I have a problem with big ideas that are big on ideas and short on ways to make those ideas reality. here is a letter that was in the post March 25 that highlights some of the problems that occurred in Texas under Rod Paige (former Secretary of Education under George W. Bush and the main mover of NCLB):
To follow on an earlier post O googled Rod Paige and found a CBS 60 seconds II report on Houston drop-out rates which fell stunningly while he was superintendent. The problem being that all the data was fudged, if a student left school it was attributed to another cause or reason rather than dropping-out. This was during Rod Paige’s tenure and his implamentation of what became the blueprint for NCLB, including performance based yearly contracts for principals.
I mention the latter because it may be that principals fudged the stats themselves to make thier schools look better without ptessure from the top, but if that is so it is a decision which every principle made without a single exception. Reminds one of the failures of China’s Great Leap Forward in the late 50’s when local functionaries where under pressure to show agricultural progress following collectivisation and so they reported increased harvest when production was actually falling to protect thier positions within the party. These increased harvest reports led to increasing transfers of foodstuffs from rural to urban areas as the reports warranted such while after a few years the rural areas were actually starving. If a high ranking official came to your area you put an a false show of prosperity for them.
Houston math scores also rose due to a tactic whereby students who did poorly in 9th grade algebra, or never took algebra were held back a year or more, regardless of thier other performance, and then later promoted directly to the 11th grade and thereby passed over 10th grade and never took the performance measuring tests. Some of these students then never graduated because they would then fall short of graduation requirements, and unofficially dropped out.
For this Rod Paige was appointed Secratary of Education by GW Bush. From Paige’s Houston policy, and the Texas-based testing services employed to administer it, which happened to be operated by GOP supporters and operatives, was born NCLB. The testing services reaped a huge financial windfall as they were in a position to take advantage of the situation (Maybe like Haliburton had been in position in Iraq to take advantage of post-invasion no-bid contracts due to its prior and ongoing work there).
NCLB had less to do with student achievement and more to do with rewarding GOP supporters in the education sector.
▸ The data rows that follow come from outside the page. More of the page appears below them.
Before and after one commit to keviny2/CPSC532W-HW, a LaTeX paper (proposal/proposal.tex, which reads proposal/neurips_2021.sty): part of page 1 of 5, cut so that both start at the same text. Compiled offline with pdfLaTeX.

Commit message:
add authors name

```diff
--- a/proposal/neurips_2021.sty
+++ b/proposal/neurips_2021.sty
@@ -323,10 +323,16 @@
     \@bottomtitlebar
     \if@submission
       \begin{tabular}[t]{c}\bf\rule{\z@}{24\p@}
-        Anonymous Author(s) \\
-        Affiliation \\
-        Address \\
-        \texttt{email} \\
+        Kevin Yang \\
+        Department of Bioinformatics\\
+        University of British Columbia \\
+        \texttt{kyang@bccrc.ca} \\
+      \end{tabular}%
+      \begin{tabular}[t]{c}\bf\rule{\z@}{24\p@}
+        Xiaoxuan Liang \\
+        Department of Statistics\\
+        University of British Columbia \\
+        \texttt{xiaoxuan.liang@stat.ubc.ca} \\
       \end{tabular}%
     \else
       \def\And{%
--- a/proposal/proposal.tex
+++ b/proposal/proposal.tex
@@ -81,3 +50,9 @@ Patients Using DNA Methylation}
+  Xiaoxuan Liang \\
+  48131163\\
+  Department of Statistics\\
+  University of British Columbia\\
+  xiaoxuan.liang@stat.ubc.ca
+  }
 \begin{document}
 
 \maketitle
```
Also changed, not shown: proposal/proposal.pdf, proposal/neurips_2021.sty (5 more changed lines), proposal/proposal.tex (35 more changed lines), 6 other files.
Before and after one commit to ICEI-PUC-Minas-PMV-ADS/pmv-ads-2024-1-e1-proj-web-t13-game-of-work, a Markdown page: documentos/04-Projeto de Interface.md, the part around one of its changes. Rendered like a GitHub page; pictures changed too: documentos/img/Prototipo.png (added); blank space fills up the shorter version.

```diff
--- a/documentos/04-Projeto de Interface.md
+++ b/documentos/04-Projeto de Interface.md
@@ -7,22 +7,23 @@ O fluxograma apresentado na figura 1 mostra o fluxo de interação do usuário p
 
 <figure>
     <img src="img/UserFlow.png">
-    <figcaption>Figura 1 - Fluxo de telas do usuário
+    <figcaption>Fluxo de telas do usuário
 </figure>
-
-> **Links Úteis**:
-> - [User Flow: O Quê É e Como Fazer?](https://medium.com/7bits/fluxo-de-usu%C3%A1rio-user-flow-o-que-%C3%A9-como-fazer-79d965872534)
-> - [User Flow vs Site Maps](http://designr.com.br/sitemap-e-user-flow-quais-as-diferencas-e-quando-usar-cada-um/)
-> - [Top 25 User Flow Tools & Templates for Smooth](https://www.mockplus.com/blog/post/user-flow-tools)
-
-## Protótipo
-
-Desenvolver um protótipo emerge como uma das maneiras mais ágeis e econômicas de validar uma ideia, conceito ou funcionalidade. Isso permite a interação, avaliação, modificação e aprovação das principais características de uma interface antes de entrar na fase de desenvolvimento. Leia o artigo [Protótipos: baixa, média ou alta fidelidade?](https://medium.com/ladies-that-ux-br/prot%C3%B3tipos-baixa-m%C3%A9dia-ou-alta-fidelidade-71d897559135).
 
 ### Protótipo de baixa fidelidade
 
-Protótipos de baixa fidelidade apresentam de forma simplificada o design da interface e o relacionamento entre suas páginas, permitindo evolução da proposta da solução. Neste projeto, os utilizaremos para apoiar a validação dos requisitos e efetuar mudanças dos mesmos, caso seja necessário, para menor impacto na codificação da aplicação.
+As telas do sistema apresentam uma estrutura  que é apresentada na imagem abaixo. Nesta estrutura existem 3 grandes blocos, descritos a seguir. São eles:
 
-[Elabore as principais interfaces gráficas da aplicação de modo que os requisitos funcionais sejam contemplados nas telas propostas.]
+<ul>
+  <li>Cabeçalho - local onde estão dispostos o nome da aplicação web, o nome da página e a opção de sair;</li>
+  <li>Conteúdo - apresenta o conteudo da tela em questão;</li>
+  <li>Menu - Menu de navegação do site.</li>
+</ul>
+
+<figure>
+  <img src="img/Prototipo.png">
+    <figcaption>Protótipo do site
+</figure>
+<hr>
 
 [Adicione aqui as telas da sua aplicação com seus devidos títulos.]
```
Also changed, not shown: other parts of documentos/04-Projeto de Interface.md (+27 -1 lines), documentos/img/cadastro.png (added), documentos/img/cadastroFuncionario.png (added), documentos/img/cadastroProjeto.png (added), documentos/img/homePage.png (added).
Who says that nepotism and the spoils system is dead.
This is what is taking place in the District right now. This very same thing. The lack of transparency guarantees it.